“The fourth industrial age is here,” says Daniel Kraft, a health care futurist and medical doctor. “It’s transforming how we get our digital banking done, how we stream movies. But health care is still stuck in the third — or maybe the second — industrial age, with fax machines and CD-ROMs.”
Specifically, innovations such as artificial intelligence and machine learning have been stubbornly slow to enter the health sector. And the big strides that have been made in data collection — wearables that monitor your vitals, voice biomarker trackers, and genomic sequencing, to name just a few — have so far resulted in only a few widely used, truly useful applications.
“Nobody wants more data, they want the actual insights that are useable,” says Kraft, who prefers the term now-ist to futurist. “How do we make actionable information that translates to the point of care or the bedside?”
Bob Wachter, chair of the UC San Francisco Department of Medicine and author of The Digital Doctor, remains optimistic that some of these new technologies may still have a significant impact. “Whether you’re looking at an X-ray, or trying to predict how many people are going to come to the emergency room next Tuesday, or seeing a patient and being reminded of an alternative diagnosis, A.I. will be useful in all sorts of ways,” he says. “I think it’s going to all work out. But it’s going to take far longer and be far bumpier than anybody anticipates.”

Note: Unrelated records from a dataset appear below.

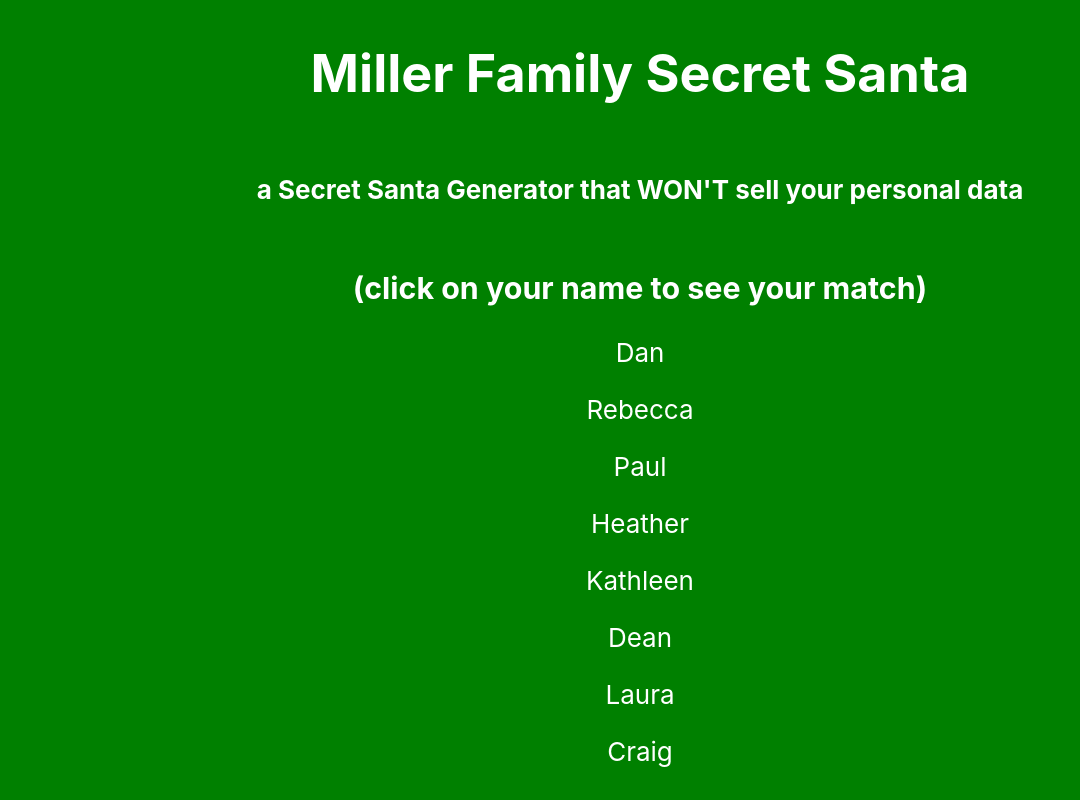
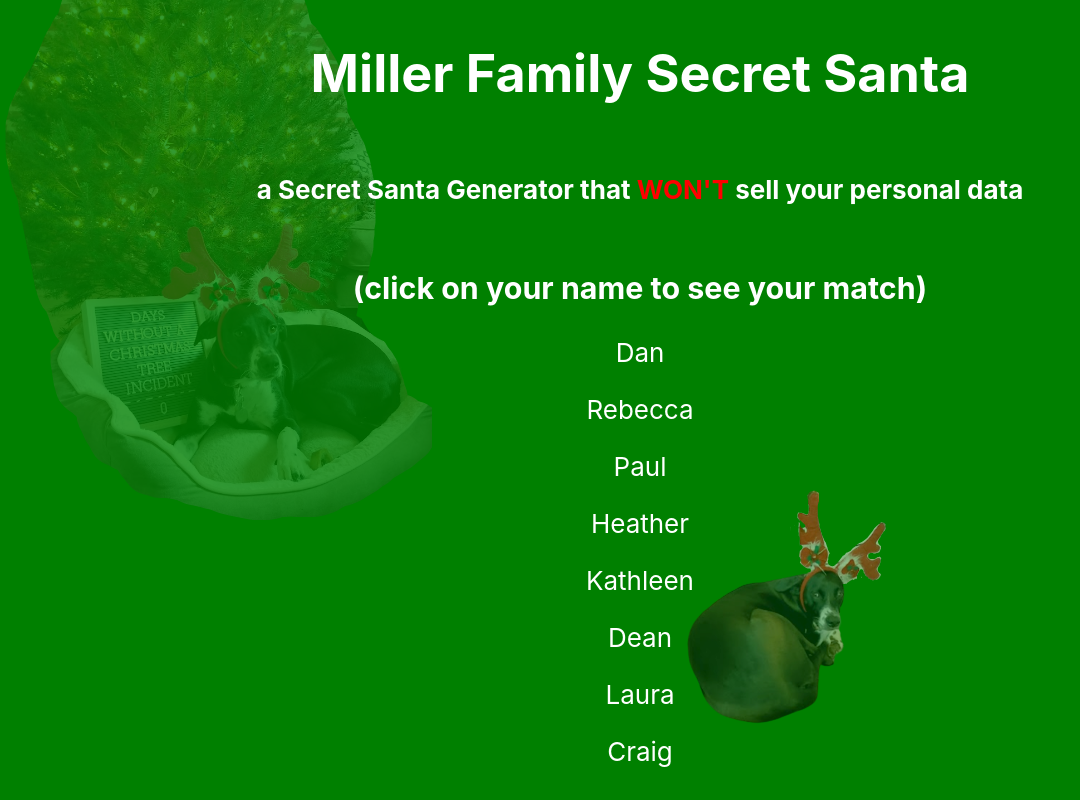
Before and after one commit to craig-mcgowan/miller_secret_santa_react, a React (Create React App) app: page / in a window 1280 px wide. Shown: the whole page, without its empty margins (0-1080 px from the left). Built offline with nearby package versions, Linux system fonts and the light colour scheme.

Commit message:
marmarfy-ed

```diff
--- a/src/App.css
+++ b/src/App.css
@@ -2,7 +2,9 @@
   text-align: center;
 }
 
-
+h1, h4, h3, .names {
+  z-index: 1;
+}
 
 .App-header {
   background-color:green;
@@ -26,15 +28,37 @@ details {
 }
 
 summary{
-  color: white
+  color: white;
+  z-index: 1
 }
 
 details > summary {
   list-style: none;
+  z-index: 2
 }
 details > summary::-webkit-details-marker {
   display: none;
 }
+
+.marmar {
+  position: absolute;
+  z-index: 0;
+  opacity: .6;
+  right: 30%;
+  bottom: 2%;
+}
+.martree {
+  position: absolute;
+  z-index: 0;
+  opacity: .2;
+  top: -2em;
+  left:0%;
+}
+
+span {
+  color:red
+}
+
 
 @keyframes App-logo-spin {
   from {
--- a/src/App.js
+++ b/src/App.js
@@ -20,7 +20,7 @@ const seedrandom = require("seedrandom");
     const generateMatches = (arr1, arr2) => {
       const matches = {};
       arr1.forEach(({name, spouse}, i) => {
-        let seed = name + i.toString();
+        let seed = name + i.toString() + "c";
         const generator = seedrandom(seed);
         // console.log(targetIndex)
         let match = name;
@@ -56,7 +56,7 @@ const Reveal = () => {
    return pairsArr.map((pair) => {
       console.log("pair log", pair[0], pair[1]);
       return (
-        <div>
+        <div className='names'>
           <details>
             <summary>{pair[0]}</summary>
             {pair[1]}
@@ -76,8 +76,14 @@ function App() {
     <div className="App">
       <header className="App-header">
         <h1>Miller Family Secret Santa</h1>
-        <h4>a Secret Santa Generator that WON'T sell your personal data</h4>
+        <h4>a Secret Santa Generator that <span>WON'T</span> sell your personal data </h4>
         <h3>(click on your name to see your match)</h3>
+        <div className='marmar'>
+          <img src='marmar.svg'></img>
+        </div>
+        <div className='martree'>
+          <img src='martree.png'></img>
+        </div>
       <Reveal/>
       </header>
 
```
Also changed, not shown: public/marmar.svg (added), public/martree.png (added).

Here are five of the companies industry observers say are leading the charge down that bumpy road and reimagining the future of health care.
Youper designed its A.I.-based chatbot to guide users through the process of cognitive-behavioral therapy, supplemented with remote psychiatrists, health coaches, and an online pharmacy. The chatbot looks and feels like a standard text message exchange: patients talk about their thoughts and feelings and the A.I. responds with questions and advice, as programmed by mental health professionals.
“Some people say the chatbot is even better than talking to a human, because you can say how you’re truly feeling,” says Youper CEO Jose Hamilton. “[You might say,] ‘I’m feeling 100 percent angry’ or ‘100 percent depressed.’ And then the chatbot will start guiding you toward what’s making you feel that way.”
Youper does not intend to replace psychiatrists, but instead to allow them to see more patients than